Accessibility Services is a resource that helps students succeed by providing support for those with disabilities.

Students must provide educational documentation that specifies a student’s struggles with disabilities to be able to receive accommodations from BYU-Idaho.

This helps students learn more effectively, succeed in college and prepare for future careers.

The Accessibility Services Office is located in the Hyrum Manwaring Student Center, room 181, past the bowling alley and rooms 174A & 174B.

The resource is organized by a director, two full-time administrators, a part-time administrator and an office manager. They meet with students to help aid their needs and determine accommodations.

There is a Deaf and Hard of Hearing Coordinator, an Assistive Technology Coordinator and an ADA Compliance Coordinator who ensure the content of students’ courses is accessible.

Some of the other employees are students, service missionaries and full-time employees.

BYU-Idaho Administrator for Accessibility Services, Nate Reese.

BYU-Idaho Administrator for Accessibility Services, Nate Reese. Photo credit: Gracie Romero

Nate Reese, Accessibility Services administrator, will complete 10 years in his position at BYU-I this August.

Reese is a former alumnus of Utah Valley University and graduated with a bachelor’s degree in business management. He worked in that profession for several years but faced challenges in finding his true purpose.

He decided, with the help of God and the Spirit, that he would listen to the counsel God gave him in his patriarchal blessing. This led him to complete a master’s degree program at Utah State University in rehabilitation counseling, which helps people with disabilities obtain jobs.

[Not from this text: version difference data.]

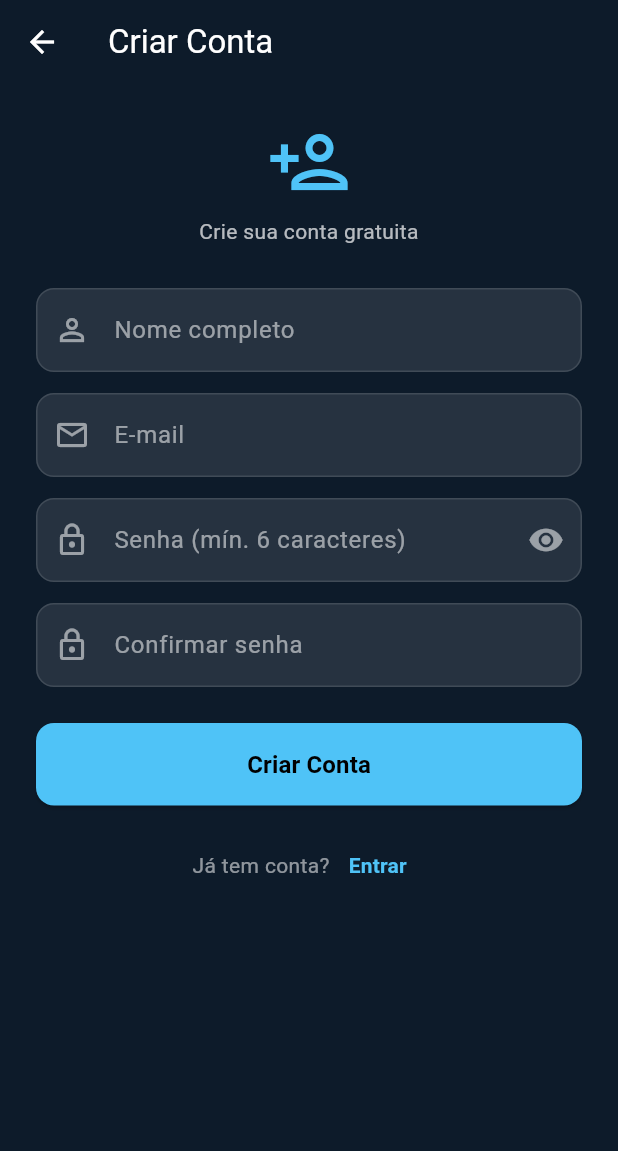
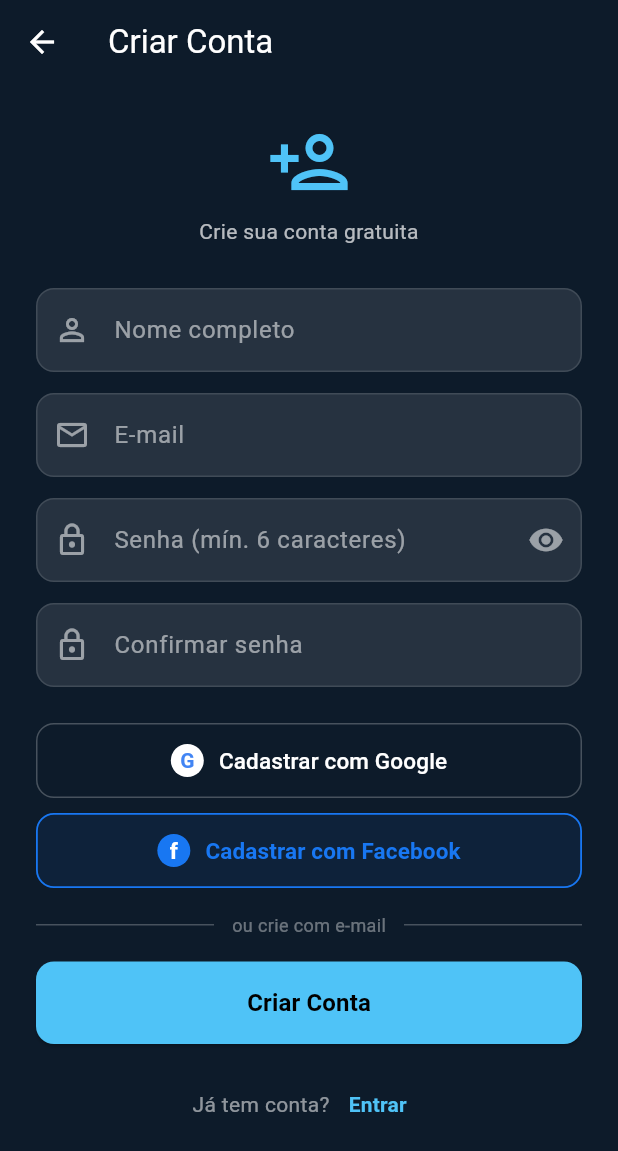
Before and after one commit to alcidesferreiracosta-web/ia-financeiro, a Flutter app: the screen it shows after launch, after a tap on "Criar agora", on a phone screen of 412 x 824 dp. Shown: the top 1151 px of the screen. Run offline on Flutter 3.47's test engine with Material 3 defaults, Android fonts, the phone set to English and light mode, and no system bars; our stand-ins replace cloud_firestore, firebase_auth, firebase_core, google_sign_in; missing offline and left inert: flutter_facebook_auth; accounts and stored records are empty.

Commit message:
feat: adiciona cadastro/login com Google e Facebook nas duas telas
- Cria social_auth.dart com lógica compartilhada
- Adiciona botões Google e Facebook em criar_conta_page
- Corrige login com Facebook (antes abria site, agora usa SDK real)
- Configura AndroidManifest e strings.xml para flutter_facebook_auth

Co-Authored-By: Claude Sonnet 4.6 <noreply@anthropic.com>

```diff
--- a/lib/pages/criar_conta_page.dart
+++ b/lib/pages/criar_conta_page.dart
@@ -1,6 +1,7 @@
 import 'package:flutter/material.dart';
 import 'package:firebase_auth/firebase_auth.dart';
 import 'package:cloud_firestore/cloud_firestore.dart';
+import 'social_auth.dart';
 
 class CriarContaPage extends StatefulWidget {
   const CriarContaPage({super.key});
@@ -16,6 +17,30 @@ class _CriarContaPageState extends State<CriarContaPage> {
   bool _loading = false;
   bool _senhaVisivel = false;
   String? _erro;
+
+  Future<void> _cadastrarGoogle() async {
+    setState(() { _loading = true; _erro = null; });
+    try {
+      final result = await SocialAuth.loginGoogle();
+      if (result == null && mounted) setState(() => _loading = false);
+    } catch (e) {
+      setState(() => _erro = 'Erro ao cadastrar com Google.');
+    } finally {
+      if (mounted) setState(() => _loading = false);
+    }
+  }
+
+  Future<void> _cadastrarFacebook() async {
+    setState(() { _loading = true; _erro = null; });
+    try {
+      final result = await SocialAuth.loginFacebook();
+      if (result == null && mounted) setState(() => _loading = false);
+    } catch (e) {
+      setState(() => _erro = 'Erro ao cadastrar com Facebook.');
+    } finally {
+      if (mounted) setState(() => _loading = false);
+    }
+  }
 
   String _traduzirErro(String code) {
     switch (code) {
@@ -140,6 +165,67 @@ class _CriarContaPageState extends State<CriarContaPage> {
               ],
 
               const SizedBox(height: 24),
+
+              // Botão Google
+              OutlinedButton(
+                onPressed: _loading ? null : _cadastrarGoogle,
+                style: OutlinedButton.styleFrom(
+                  side: const BorderSide(color: Colors.white24),
+                  padding: const EdgeInsets.symmetric(vertical: 14),
+                  shape: RoundedRectangleBorder(borderRadius: BorderRadius.circular(12)),
+                ),
+                child: Row(mainAxisAlignment: MainAxisAlignment.center, children: [
+                  Container(
+                    width: 22, height: 22,
+                    decoration: const BoxDecoration(color: Colors.white, shape: BoxShape.circle),
+                    child: const Center(
+                      child: Text('G', style: TextStyle(
+                          color: Color(0xFF4285F4), fontWeight: FontWeight.bold, fontSize: 14)),
+                    ),
+                  ),
+                  const SizedBox(width: 10),
+                  const Text('Cadastrar com Google',
+                      style: TextStyle(color: Colors.white, fontSize: 15)),
+                ]),
+              ),
+              const SizedBox(height: 10),
+
+              // Botão Facebook
+              OutlinedButton(
+                onPressed: _loading ? null : _cadastrarFacebook,
+                style: OutlinedButton.styleFrom(
+                  side: const BorderSide(color: Color(0xFF1877F2), width: 1.2),
+                  padding: const EdgeInsets.symmetric(vertical: 14),
+                  shape: RoundedRectangleBorder(borderRadius: BorderRadius.circular(12)),
+                  backgroundColor: const Color(0xFF1877F2).withOpacity(0.08),
+                ),
+                child: Row(mainAxisAlignment: MainAxisAlignment.center, children: [
+                  Container(
+                    width: 22, height: 22,
+                    decoration: const BoxDecoration(color: Color(0xFF1877F2), shape: BoxShape.circle),
+                    child: const Center(
+                      child: Text('f', style: TextStyle(
+                          color: Colors.white, fontWeight: FontWeight.bold, fontSize: 15)),
+                    ),
+                  ),
+                  const SizedBox(width: 10),
+                  const Text('Cadastrar com Facebook',
+                      style: TextStyle(color: Color(0xFF1877F2), fontSize: 15,
+                          fontWeight: FontWeight.w600)),
+                ]),
+              ),
+
+              const SizedBox(height: 16),
+              Row(children: [
+                const Expanded(child: Divider(color: Colors.white24)),
+                const Padding(
+                  padding: EdgeInsets.symmetric(horizontal: 12),
+                  child: Text('ou crie com e-mail', style: TextStyle(color: Colors.white38, fontSize: 12)),
+                ),
+                const Expanded(child: Divider(color: Colors.white24)),
+              ]),
+              const SizedBox(height: 16),
+
               ElevatedButton(
                 onPressed: _loading ? null : _criarConta,
                 style: ElevatedButton.styleFrom(
--- a/pubspec.yaml
+++ b/pubspec.yaml
@@ -15,6 +15,7 @@ dependencies:
   google_sign_in: ^6.2.1
   url_launcher: ^6.3.0
   http: ^1.2.0
+  flutter_facebook_auth: ^7.0.0
   intl: ^0.19.0
   cupertino_icons: ^1.0.6
 
```
Also changed, not shown: lib/pages/login_page.dart (+10 -30 lines), lib/pages/social_auth.dart (added, +24 -0 lines), 2 other files.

After graduating, he moved to Idaho to become a vocational rehabilitation counselor. Reese was a counselor for five years on and off, along with other jobs. Eventually, this led him to work for BYU-I, where he is today.

Accessibility Services has grown notably since Reese started there, driven by the increasing demand of students needing help to succeed in college.

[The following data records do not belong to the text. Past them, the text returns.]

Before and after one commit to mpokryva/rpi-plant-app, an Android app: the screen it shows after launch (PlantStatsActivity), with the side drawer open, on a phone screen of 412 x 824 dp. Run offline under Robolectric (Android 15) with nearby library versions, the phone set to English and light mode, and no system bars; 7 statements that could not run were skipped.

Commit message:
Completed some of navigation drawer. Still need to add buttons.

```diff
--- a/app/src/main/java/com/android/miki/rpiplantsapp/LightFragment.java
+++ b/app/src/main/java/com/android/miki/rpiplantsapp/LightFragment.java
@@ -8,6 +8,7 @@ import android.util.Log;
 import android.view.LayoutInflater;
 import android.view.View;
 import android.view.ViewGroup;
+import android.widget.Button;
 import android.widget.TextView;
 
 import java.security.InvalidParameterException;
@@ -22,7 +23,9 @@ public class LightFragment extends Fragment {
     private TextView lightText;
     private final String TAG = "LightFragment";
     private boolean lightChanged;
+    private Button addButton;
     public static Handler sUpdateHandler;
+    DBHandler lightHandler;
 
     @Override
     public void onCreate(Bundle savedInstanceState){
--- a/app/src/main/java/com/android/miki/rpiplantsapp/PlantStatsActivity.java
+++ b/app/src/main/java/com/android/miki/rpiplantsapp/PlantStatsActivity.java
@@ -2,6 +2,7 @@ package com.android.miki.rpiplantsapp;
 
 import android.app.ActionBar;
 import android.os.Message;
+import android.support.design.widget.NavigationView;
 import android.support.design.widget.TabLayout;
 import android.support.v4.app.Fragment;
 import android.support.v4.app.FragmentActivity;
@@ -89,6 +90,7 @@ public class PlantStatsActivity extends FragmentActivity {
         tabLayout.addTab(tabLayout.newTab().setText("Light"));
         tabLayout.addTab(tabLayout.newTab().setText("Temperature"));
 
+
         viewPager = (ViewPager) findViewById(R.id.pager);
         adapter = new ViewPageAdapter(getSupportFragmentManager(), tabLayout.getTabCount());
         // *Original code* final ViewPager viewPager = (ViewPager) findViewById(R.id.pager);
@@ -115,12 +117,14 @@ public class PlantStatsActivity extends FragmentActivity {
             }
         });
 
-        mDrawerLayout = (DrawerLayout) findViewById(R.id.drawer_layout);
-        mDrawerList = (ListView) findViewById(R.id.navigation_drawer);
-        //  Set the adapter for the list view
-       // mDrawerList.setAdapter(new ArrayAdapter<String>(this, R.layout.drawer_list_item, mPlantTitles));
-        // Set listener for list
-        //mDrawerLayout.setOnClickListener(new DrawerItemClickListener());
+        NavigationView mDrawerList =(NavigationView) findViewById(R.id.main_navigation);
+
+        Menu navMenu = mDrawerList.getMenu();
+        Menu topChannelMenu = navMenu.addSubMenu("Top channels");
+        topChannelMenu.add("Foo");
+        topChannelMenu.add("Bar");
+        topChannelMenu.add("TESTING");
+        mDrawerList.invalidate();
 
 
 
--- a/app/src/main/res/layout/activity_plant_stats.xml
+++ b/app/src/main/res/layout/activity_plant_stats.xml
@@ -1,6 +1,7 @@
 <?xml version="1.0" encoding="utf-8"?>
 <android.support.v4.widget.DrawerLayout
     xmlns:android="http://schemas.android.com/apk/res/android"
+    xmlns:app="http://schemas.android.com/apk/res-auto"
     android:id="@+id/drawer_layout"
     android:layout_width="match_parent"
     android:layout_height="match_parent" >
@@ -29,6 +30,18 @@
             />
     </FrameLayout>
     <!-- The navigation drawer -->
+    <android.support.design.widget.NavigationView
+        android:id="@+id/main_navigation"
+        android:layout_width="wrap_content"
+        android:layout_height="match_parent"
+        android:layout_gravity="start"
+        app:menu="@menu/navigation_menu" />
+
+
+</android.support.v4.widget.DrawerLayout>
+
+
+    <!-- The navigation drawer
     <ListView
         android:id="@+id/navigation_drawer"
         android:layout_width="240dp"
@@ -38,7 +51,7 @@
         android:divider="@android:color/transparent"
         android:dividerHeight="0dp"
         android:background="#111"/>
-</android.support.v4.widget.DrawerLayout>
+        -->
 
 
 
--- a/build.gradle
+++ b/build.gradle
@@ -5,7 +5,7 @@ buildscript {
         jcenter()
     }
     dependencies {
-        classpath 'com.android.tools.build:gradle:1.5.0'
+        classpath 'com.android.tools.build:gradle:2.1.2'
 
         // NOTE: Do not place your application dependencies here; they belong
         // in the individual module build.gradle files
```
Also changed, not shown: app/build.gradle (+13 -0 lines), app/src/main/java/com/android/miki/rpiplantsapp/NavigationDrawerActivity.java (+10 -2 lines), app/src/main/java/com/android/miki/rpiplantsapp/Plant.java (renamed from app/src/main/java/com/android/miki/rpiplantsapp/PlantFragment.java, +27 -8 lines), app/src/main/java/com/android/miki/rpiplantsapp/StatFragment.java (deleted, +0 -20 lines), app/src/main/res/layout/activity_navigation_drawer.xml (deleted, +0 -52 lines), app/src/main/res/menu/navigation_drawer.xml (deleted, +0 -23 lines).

“I just love working with college students,” Reese said. “They have a lot of energy and I love to help (them) be able to have an influence or provide support for them during a difficult time of their life as they’re transitioning out of high school and into college and trying to navigate what life is like as a college student.”

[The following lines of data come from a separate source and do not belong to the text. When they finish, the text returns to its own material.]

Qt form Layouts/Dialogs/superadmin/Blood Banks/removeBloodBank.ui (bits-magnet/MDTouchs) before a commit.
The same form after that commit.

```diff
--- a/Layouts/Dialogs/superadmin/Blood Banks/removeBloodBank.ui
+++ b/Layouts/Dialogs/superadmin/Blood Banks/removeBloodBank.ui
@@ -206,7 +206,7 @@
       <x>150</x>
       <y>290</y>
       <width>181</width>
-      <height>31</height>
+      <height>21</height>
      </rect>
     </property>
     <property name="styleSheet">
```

Accessibility Services assist students with any diagnosis that impacts their academic success.

“So, oftentimes, students hear the word disability and they think that might just be something that’s visible or a physical limitation or maybe somebody in a wheelchair,” Reese said. “However, the majority of students we serve, it’s the disabilities that are unseen, such as mental health issues or learning disorders or learning disabilities.”

Some accommodations this resource provides are:

— Extended time on exams online or at the testing center

— Private rooms and music at the testing center

— Test readers

— Captioned videos or transcripts of videos

— Kurzweil (educational software to help students with their reading and writing disabilities)

— E-Texts

— Recording devices

— Notetaking Services

BYU-I students studying at the MC

BYU-I students studying at the MC. Photo credit: Gracie Romero

To receive help from Accessibility Services, students must complete an application that includes the student’s diagnosis.

“We often hear students come in and say, I wish I would have come sooner,” Reese said. “If you can encourage students to just don’t be afraid come and talk to me and don’t feel like you have to do it on your own.”

Reese shares his testimony of the love he has for helping people succeed in their lives:

“One of the greatest blessings in my life is just to be able to work for an employer who has the same values as I do. As a member of the Church, it’s just a blessing to be able to come to work and share my testimony with students every day. I just love to help people. I love to help students realize that they have a source of support beyond just me, beyond what the university can provide, but helping them understand that our Savior Jesus Christ can help them.”

For more information about accommodations for specific disabilities or to register with Accessibility Services, visit their website.